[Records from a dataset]

──────

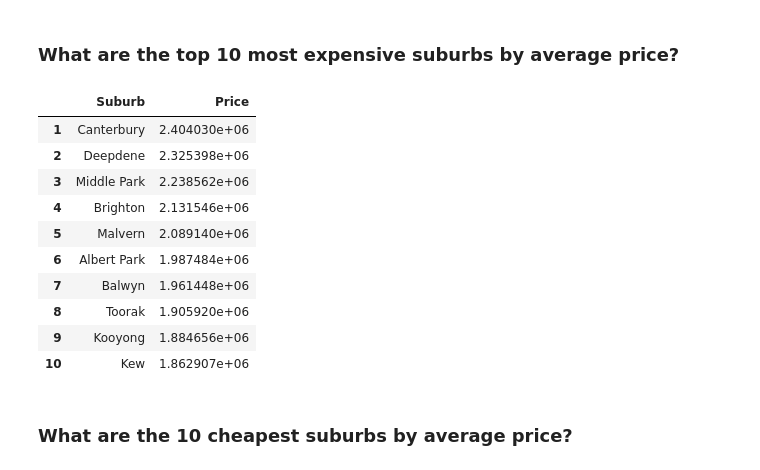
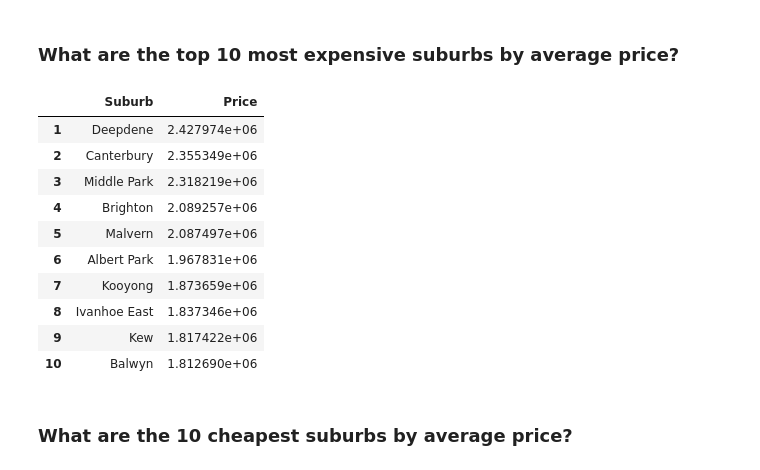
Before and after one commit to MariamMohamed9/Melbourne-Housing-Data-Analysis, a Jupyter notebook: Melbourne project/Melbourne_analysis.ipynb, the cells around one changed output. Drawn from its saved outputs; the diff is of its cells as text; code cells hidden in the pictures.

```diff
--- a/Melbourne project/Melbourne_analysis.ipynb
+++ b/Melbourne project/Melbourne_analysis.ipynb
@@ -325,0 +316,9 @@ avg_by_region
+# %%
+successful_sales = cleaned_df[cleaned_df["Method"].isin(["S", "SP", "SA"])]
+avg_by_region = (successful_sales.groupby('Regionname')['Price']
+                   .mean()
+                   .sort_values(ascending=False)
+                   .reset_index())
+
+avg_by_region.index = avg_by_region.index + 1
+avg_by_region
@@ -330,26 +339,26 @@ px.bar(data_frame=avg_by_region, x='Regionname', y='Price',
 # %% [markdown]
 ###   What are the top 10 most expensive suburbs by average price?
 # %%
-top10_expensive = (df.groupby('Suburb')['Price']
+top10_expensive = (successful_sales.groupby('Suburb')['Price']
                    .mean()
                    .sort_values(ascending=False)
                    .head(10)
                    .reset_index())
 
 top10_expensive .index = top10_expensive .index + 1
 top10_expensive
 # %% [output]
 |  | Suburb | Price |
-| 1 | Canterbury | 2.404030e+06 |
-| 2 | Deepdene | 2.325398e+06 |
-| 3 | Middle Park | 2.238562e+06 |
-| 4 | Brighton | 2.131546e+06 |
-| 5 | Malvern | 2.089140e+06 |
-| 6 | Albert Park | 1.987484e+06 |
-| 7 | Balwyn | 1.961448e+06 |
-| 8 | Toorak | 1.905920e+06 |
-| 9 | Kooyong | 1.884656e+06 |
-| 10 | Kew | 1.862907e+06 |
+| 1 | Deepdene | 2.427974e+06 |
+| 2 | Canterbury | 2.355349e+06 |
+| 3 | Middle Park | 2.318219e+06 |
+| 4 | Brighton | 2.089257e+06 |
+| 5 | Malvern | 2.087497e+06 |
+| 6 | Albert Park | 1.967831e+06 |
+| 7 | Kooyong | 1.873659e+06 |
+| 8 | Ivanhoe East | 1.837346e+06 |
+| 9 | Kew | 1.817422e+06 |
+| 10 | Balwyn | 1.812690e+06 |
 # %%
 px.bar(data_frame=top10_expensive , x='Suburb', y='Price',
        color='Suburb', text_auto='.2s',
```
Also changed, not shown: parts of 33 cells of this notebook, 9 other files.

──────

» **What this task involves**
How many lines in the records above contain the word "Malvern"? Give only the number.

» **Task result**
2